*** Opening of Supplied information ***
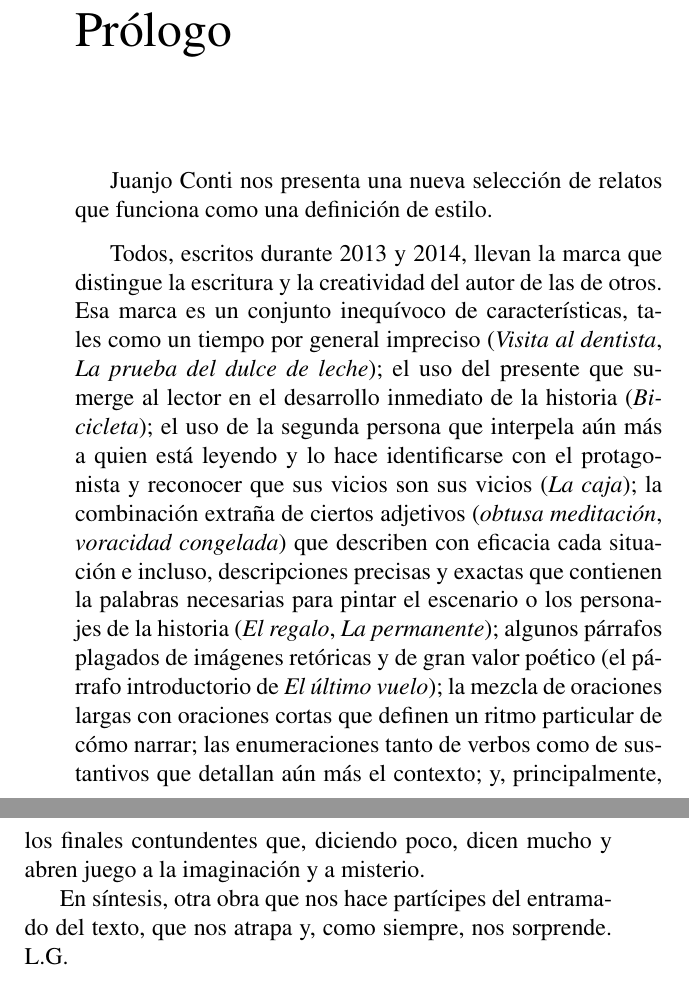
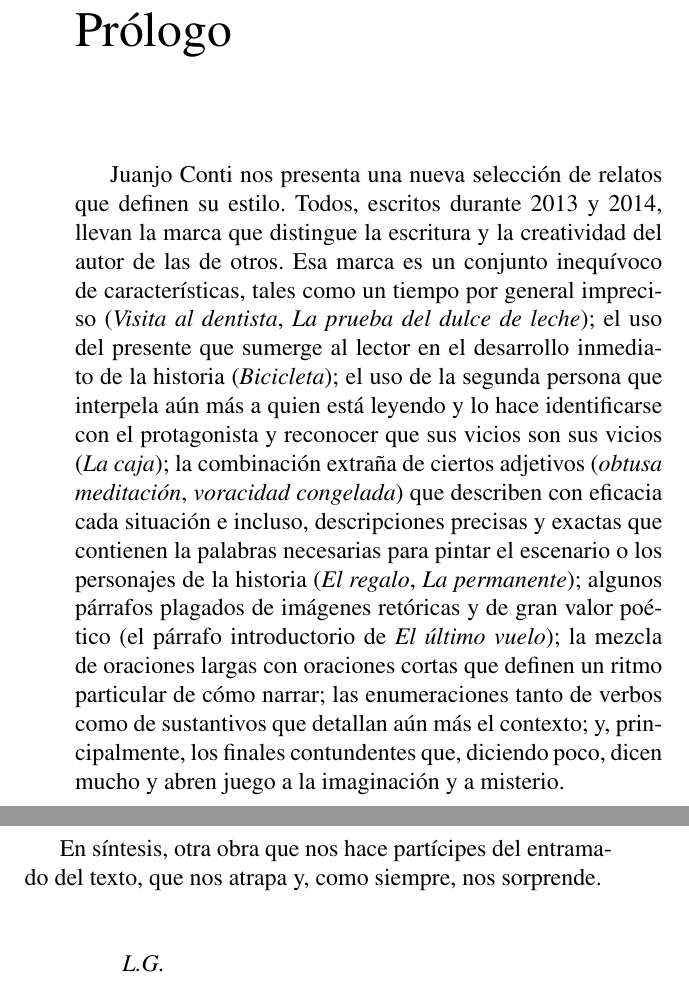
Before and after one commit to jjconti/novela-workflow, a LaTeX book (cuentos6/laPruebaCuentos.tex): two parts of pages 7 and 8 of 48, joined at a grey line, cut so that both start at the same text. Compiled offline with pdfLaTeX.

Commit message:
Ajustes al prologo Regenerate

```diff
--- a/cuentos6/laPruebaCuentos.tex
+++ b/cuentos6/laPruebaCuentos.tex
@@ -96,8 +96,7 @@ protagonistas de este libro.
 
 \chapter*{Prólogo}
 
-Juanjo Conti nos presenta una nueva selección de relatos que funciona como una definición de estilo.
-
+Juanjo Conti nos presenta una nueva selección de relatos que definen su estilo.
 Todos, escritos durante 2013 y 2014, llevan la marca
 que distingue la escritura y la creatividad del autor de las de otros. Esa marca es un
 conjunto inequívoco de características, tales como un tiempo por general impreciso (\emph{Visita
@@ -115,7 +114,12 @@ detallan aún más el contexto; y, principalmente, los finales contundentes que,
 poco, dicen mucho y abren juego a la imaginación y a misterio.
 
 En síntesis, otra obra que nos hace partícipes del entramado del texto, que nos atrapa y,
-como siempre, nos sorprende. L.G.
+como siempre, nos sorprende.
+
+\vspace{1cm}
+
+\hspace{1cm}
+\emph{L.G.}
 
 
 %\input{carta.txt}
```
Also changed, not shown: cuentos6/laPruebaCuentos.pdf.
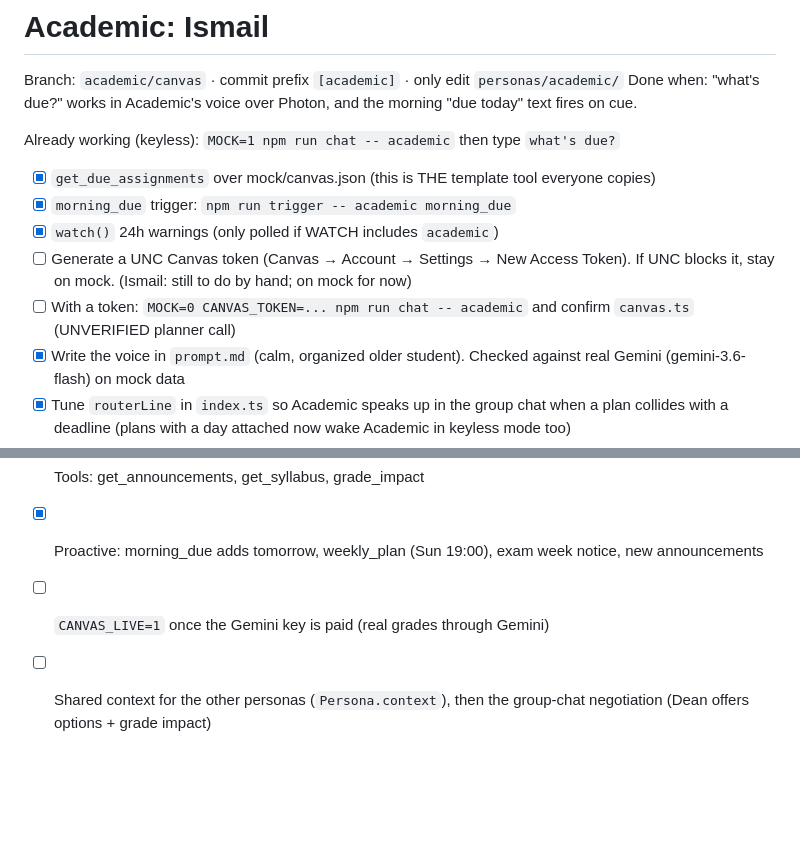
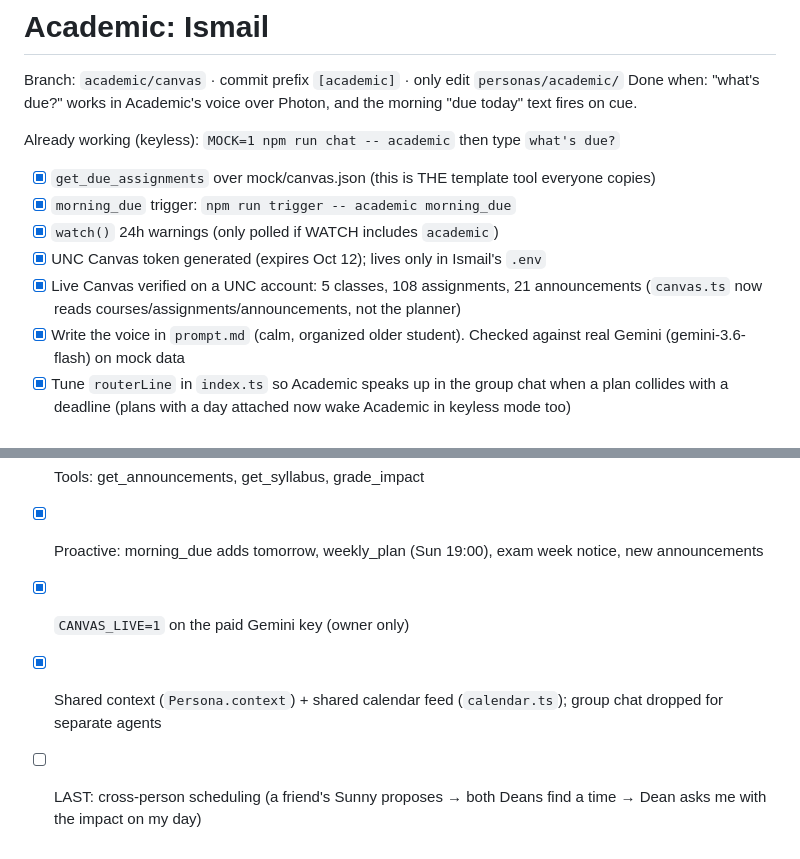
Before and after one commit to kerryshi/suitemates, a Markdown page: personas/academic/TODO.md, 2 parts joined by grey strips. Rendered like a GitHub page; blank space fills up the shorter version.

Commit message:
[academic] TODO: tick token, live Canvas, shared context; cross-person scheduling queued last
Co-Authored-By: Claude Opus 5.5 <noreply@anthropic.com>

```diff
--- a/personas/academic/TODO.md
+++ b/personas/academic/TODO.md
@@ -8,8 +8,8 @@ Already working (keyless): `MOCK=1 npm run chat -- academic` then type `what's d
 - [x] `get_due_assignments` over mock/canvas.json (this is THE template tool everyone copies)
 - [x] `morning_due` trigger: `npm run trigger -- academic morning_due`
 - [x] `watch()` 24h warnings (only polled if WATCH includes `academic`)
-- [ ] Generate a UNC Canvas token (Canvas → Account → Settings → New Access Token). If UNC blocks it, stay on mock. (Ismail: still to do by hand; on mock for now)
-- [ ] With a token: `MOCK=0 CANVAS_TOKEN=... npm run chat -- academic` and confirm `canvas.ts` (UNVERIFIED planner call)
+- [x] UNC Canvas token generated (expires Oct 12); lives only in Ismail's `.env`
+- [x] Live Canvas verified on a UNC account: 5 classes, 108 assignments, 21 announcements (`canvas.ts` now reads courses/assignments/announcements, not the planner)
 - [x] Write the voice in `prompt.md` (calm, organized older student). Checked against real Gemini (gemini-3.6-flash) on mock data
 - [x] Tune `routerLine` in `index.ts` so Academic speaks up in the group chat when a plan collides with a deadline (plans with a day attached now wake Academic in keyless mode too)
 - [x] Academic avatar (Frutiger Aero look): Kerry's `docs/avatars/dean.png` (contact photo) and `dean-icon.png`
@@ -34,5 +34,6 @@ Already working (keyless): `MOCK=1 npm run chat -- academic` then type `what's d
 - [x] Live snapshot: courses + grades + weights + syllabus, all assignments + scores, announcements; owner-only; cached
 - [x] Tools: get_announcements, get_syllabus, grade_impact
 - [x] Proactive: morning_due adds tomorrow, weekly_plan (Sun 19:00), exam week notice, new announcements
-- [ ] `CANVAS_LIVE=1` once the Gemini key is paid (real grades through Gemini)
-- [ ] Shared context for the other personas (`Persona.context`), then the group-chat negotiation (Dean offers options + grade impact)
+- [x] `CANVAS_LIVE=1` on the paid Gemini key (owner only)
+- [x] Shared context (`Persona.context`) + shared calendar feed (`calendar.ts`); group chat dropped for separate agents
+- [ ] LAST: cross-person scheduling (a friend's Sunny proposes → both Deans find a time → Dean asks me with the impact on my day)
```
*** Close of Supplied information ***
What to produce:
Search the listing for "personas" and copy each line holding it.

Expected output:
Before and after one commit to kerryshi/suitemates, a Markdown page: personas/academic/TODO.md, 2 parts joined by grey strips. Rendered like a GitHub page; blank space fills up the shorter version.
--- a/personas/academic/TODO.md
+++ b/personas/academic/TODO.md
-- [ ] Shared context for the other personas (`Persona.context`), then the group-chat negotiation (Dean offers options + grade impact)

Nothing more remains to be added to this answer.